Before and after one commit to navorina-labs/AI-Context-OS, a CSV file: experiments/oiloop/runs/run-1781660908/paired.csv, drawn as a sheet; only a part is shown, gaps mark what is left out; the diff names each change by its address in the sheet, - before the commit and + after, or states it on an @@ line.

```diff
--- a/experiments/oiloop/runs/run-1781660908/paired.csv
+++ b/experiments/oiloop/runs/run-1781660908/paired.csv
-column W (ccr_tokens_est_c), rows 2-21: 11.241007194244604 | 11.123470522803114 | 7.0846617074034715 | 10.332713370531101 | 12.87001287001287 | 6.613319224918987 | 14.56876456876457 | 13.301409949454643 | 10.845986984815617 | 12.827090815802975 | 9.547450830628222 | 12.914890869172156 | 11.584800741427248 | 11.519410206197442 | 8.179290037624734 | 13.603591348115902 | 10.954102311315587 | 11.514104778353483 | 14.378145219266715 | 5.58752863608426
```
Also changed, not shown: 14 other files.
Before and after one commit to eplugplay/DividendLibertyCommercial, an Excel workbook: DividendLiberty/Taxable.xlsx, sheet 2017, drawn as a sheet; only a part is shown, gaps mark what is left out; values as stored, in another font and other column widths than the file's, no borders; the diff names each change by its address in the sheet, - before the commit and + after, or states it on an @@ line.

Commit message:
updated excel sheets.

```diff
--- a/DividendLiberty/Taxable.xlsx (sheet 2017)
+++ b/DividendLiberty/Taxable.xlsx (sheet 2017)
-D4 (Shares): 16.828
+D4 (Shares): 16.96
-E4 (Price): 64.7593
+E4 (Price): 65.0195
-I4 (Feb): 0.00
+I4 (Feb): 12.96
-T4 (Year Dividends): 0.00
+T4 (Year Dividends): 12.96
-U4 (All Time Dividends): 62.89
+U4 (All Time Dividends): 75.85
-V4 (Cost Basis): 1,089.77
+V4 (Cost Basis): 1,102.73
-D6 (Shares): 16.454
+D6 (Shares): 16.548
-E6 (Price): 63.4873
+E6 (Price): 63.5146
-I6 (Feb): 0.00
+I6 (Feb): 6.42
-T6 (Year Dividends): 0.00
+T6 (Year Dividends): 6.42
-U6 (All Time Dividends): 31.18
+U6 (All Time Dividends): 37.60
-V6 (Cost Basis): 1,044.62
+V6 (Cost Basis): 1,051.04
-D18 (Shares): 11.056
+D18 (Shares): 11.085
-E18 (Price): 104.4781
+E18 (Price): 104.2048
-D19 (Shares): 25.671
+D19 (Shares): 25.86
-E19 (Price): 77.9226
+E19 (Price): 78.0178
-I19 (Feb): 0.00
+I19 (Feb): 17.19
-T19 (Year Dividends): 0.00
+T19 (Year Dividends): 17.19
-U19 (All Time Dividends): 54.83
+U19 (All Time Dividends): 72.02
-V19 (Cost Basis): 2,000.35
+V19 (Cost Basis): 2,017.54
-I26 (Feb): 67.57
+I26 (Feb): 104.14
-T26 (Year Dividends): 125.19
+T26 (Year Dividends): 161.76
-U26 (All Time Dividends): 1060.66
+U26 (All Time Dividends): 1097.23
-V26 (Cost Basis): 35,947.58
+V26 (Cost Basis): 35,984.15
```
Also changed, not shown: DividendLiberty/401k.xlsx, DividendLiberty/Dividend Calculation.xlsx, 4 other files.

▶ [What is required] Copy out all of the records shown above exactly.

▶ [Task response]
Before and after one commit to navorina-labs/AI-Context-OS, a CSV file: experiments/oiloop/runs/run-1781660908/paired.csv, drawn as a sheet; only a part is shown, gaps mark what is left out; the diff names each change by its address in the sheet, - before the commit and + after, or states it on an @@ line.

```diff
--- a/experiments/oiloop/runs/run-1781660908/paired.csv
+++ b/experiments/oiloop/runs/run-1781660908/paired.csv
-column W (ccr_tokens_est_c), rows 2-21: 11.241007194244604 | 11.123470522803114 | 7.0846617074034715 | 10.332713370531101 | 12.87001287001287 | 6.613319224918987 | 14.56876456876457 | 13.301409949454643 | 10.845986984815617 | 12.827090815802975 | 9.547450830628222 | 12.914890869172156 | 11.584800741427248 | 11.519410206197442 | 8.179290037624734 | 13.603591348115902 | 10.954102311315587 | 11.514104778353483 | 14.378145219266715 | 5.58752863608426
```
Also changed, not shown: 14 other files.
Before and after one commit to eplugplay/DividendLibertyCommercial, an Excel workbook: DividendLiberty/Taxable.xlsx, sheet 2017, drawn as a sheet; only a part is shown, gaps mark what is left out; values as stored, in another font and other column widths than the file's, no borders; the diff names each change by its address in the sheet, - before the commit and + after, or states it on an @@ line.

Commit message:
updated excel sheets.

```diff
--- a/DividendLiberty/Taxable.xlsx (sheet 2017)
+++ b/DividendLiberty/Taxable.xlsx (sheet 2017)
-D4 (Shares): 16.828
+D4 (Shares): 16.96
-E4 (Price): 64.7593
+E4 (Price): 65.0195
-I4 (Feb): 0.00
+I4 (Feb): 12.96
-T4 (Year Dividends): 0.00
+T4 (Year Dividends): 12.96
-U4 (All Time Dividends): 62.89
+U4 (All Time Dividends): 75.85
-V4 (Cost Basis): 1,089.77
+V4 (Cost Basis): 1,102.73
-D6 (Shares): 16.454
+D6 (Shares): 16.548
-E6 (Price): 63.4873
+E6 (Price): 63.5146
-I6 (Feb): 0.00
+I6 (Feb): 6.42
-T6 (Year Dividends): 0.00
+T6 (Year Dividends): 6.42
-U6 (All Time Dividends): 31.18
+U6 (All Time Dividends): 37.60
-V6 (Cost Basis): 1,044.62
+V6 (Cost Basis): 1,051.04
-D18 (Shares): 11.056
+D18 (Shares): 11.085
-E18 (Price): 104.4781
+E18 (Price): 104.2048
-D19 (Shares): 25.671
+D19 (Shares): 25.86
-E19 (Price): 77.9226
+E19 (Price): 78.0178
-I19 (Feb): 0.00
+I19 (Feb): 17.19
-T19 (Year Dividends): 0.00
+T19 (Year Dividends): 17.19
-U19 (All Time Dividends): 54.83
+U19 (All Time Dividends): 72.02
-V19 (Cost Basis): 2,000.35
+V19 (Cost Basis): 2,017.54
-I26 (Feb): 67.57
+I26 (Feb): 104.14
-T26 (Year Dividends): 125.19
+T26 (Year Dividends): 161.76
-U26 (All Time Dividends): 1060.66
+U26 (All Time Dividends): 1097.23
-V26 (Cost Basis): 35,947.58
+V26 (Cost Basis): 35,984.15
```
Also changed, not shown: DividendLiberty/401k.xlsx, DividendLiberty/Dividend Calculation.xlsx, 4 other files.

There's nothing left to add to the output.